Report every line below that holds the word "BEGINNER".

STORED DATA
*** Block opens ***

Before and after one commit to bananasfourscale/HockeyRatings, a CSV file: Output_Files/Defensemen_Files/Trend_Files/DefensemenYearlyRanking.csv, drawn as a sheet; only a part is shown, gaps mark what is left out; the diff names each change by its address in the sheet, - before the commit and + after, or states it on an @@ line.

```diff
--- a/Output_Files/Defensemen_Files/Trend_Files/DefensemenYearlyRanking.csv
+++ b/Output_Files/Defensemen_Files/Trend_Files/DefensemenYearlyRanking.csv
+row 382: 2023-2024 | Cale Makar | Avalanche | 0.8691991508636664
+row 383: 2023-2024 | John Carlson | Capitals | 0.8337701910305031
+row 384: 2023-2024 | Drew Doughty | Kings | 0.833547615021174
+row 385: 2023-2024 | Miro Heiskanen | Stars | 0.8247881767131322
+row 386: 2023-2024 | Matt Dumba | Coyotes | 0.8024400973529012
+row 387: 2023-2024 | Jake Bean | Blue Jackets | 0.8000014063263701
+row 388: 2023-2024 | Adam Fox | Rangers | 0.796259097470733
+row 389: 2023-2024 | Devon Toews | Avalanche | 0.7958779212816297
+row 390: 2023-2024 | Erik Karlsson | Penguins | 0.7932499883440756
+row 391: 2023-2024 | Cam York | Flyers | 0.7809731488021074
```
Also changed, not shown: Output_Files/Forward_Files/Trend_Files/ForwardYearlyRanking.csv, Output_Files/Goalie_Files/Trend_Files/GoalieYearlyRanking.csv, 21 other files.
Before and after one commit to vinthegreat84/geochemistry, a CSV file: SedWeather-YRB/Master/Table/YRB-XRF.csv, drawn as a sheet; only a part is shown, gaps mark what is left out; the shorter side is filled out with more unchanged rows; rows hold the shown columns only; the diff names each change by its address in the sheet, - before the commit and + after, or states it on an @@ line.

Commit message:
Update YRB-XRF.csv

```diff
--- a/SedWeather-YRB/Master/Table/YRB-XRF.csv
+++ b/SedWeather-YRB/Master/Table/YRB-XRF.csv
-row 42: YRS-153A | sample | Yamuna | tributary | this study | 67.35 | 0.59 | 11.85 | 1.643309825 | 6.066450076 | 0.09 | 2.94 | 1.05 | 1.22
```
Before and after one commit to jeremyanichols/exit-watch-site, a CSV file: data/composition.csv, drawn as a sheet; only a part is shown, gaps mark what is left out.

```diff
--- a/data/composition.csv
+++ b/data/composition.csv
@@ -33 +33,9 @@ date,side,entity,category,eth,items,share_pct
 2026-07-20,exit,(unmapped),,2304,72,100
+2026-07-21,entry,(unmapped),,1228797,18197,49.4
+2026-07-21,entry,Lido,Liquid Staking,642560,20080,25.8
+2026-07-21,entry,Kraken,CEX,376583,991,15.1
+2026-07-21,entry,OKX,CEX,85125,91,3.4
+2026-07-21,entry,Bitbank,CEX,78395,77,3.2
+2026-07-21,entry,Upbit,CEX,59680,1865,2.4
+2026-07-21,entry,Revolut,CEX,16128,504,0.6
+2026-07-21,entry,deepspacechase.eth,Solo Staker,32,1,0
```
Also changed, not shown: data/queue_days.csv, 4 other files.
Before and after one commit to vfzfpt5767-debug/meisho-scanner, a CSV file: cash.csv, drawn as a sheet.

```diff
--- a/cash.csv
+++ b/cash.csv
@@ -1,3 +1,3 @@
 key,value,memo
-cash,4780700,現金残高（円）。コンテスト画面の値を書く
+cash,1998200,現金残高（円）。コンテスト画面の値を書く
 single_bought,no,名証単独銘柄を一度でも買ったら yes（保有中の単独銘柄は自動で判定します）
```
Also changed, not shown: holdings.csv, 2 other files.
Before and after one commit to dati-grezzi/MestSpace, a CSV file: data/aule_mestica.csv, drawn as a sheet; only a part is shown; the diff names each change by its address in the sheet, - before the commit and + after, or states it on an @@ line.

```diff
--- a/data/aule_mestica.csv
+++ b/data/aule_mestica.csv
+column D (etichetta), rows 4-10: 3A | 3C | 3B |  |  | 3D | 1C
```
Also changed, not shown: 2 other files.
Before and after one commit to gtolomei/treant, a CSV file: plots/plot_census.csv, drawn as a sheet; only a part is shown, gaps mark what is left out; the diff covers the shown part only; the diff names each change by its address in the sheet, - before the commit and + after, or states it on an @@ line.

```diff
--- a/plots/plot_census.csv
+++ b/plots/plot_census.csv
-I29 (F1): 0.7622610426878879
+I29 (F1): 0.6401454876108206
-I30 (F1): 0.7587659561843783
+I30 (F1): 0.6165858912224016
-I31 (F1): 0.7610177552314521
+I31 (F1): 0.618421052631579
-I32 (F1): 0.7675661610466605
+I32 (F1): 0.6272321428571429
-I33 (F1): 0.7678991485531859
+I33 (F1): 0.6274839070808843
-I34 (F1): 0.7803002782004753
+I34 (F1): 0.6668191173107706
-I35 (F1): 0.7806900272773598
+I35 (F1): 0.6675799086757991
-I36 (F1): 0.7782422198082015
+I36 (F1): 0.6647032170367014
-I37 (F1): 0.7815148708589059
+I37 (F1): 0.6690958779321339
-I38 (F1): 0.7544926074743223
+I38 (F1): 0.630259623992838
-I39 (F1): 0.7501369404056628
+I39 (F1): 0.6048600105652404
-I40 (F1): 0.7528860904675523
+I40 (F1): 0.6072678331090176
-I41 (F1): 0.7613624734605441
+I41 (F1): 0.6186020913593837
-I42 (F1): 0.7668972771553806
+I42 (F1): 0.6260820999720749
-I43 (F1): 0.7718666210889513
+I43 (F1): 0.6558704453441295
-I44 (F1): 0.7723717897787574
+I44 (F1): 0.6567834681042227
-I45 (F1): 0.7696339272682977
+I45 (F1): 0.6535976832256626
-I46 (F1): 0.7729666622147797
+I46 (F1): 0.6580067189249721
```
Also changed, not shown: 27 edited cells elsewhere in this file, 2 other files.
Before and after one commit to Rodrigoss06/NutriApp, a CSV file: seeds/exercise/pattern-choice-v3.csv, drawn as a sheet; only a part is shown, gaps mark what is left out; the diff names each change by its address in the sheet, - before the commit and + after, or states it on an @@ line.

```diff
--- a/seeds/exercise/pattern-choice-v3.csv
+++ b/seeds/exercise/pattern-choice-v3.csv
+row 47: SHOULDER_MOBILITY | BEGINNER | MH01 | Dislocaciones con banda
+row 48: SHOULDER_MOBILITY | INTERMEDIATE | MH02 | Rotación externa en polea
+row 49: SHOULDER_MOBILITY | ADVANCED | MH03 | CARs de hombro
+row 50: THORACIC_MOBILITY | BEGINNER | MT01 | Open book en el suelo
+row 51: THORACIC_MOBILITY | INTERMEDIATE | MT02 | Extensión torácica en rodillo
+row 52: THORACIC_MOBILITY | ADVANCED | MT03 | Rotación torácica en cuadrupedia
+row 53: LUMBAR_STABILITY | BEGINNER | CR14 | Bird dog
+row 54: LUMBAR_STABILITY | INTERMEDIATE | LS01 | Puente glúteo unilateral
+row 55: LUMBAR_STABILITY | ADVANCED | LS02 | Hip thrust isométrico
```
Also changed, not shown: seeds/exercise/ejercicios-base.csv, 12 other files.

*** Block closes ***

RESPONSE AREA
+row 47: SHOULDER_MOBILITY | BEGINNER | MH01 | Dislocaciones con banda
+row 50: THORACIC_MOBILITY | BEGINNER | MT01 | Open book en el suelo
+row 53: LUMBAR_STABILITY | BEGINNER | CR14 | Bird dog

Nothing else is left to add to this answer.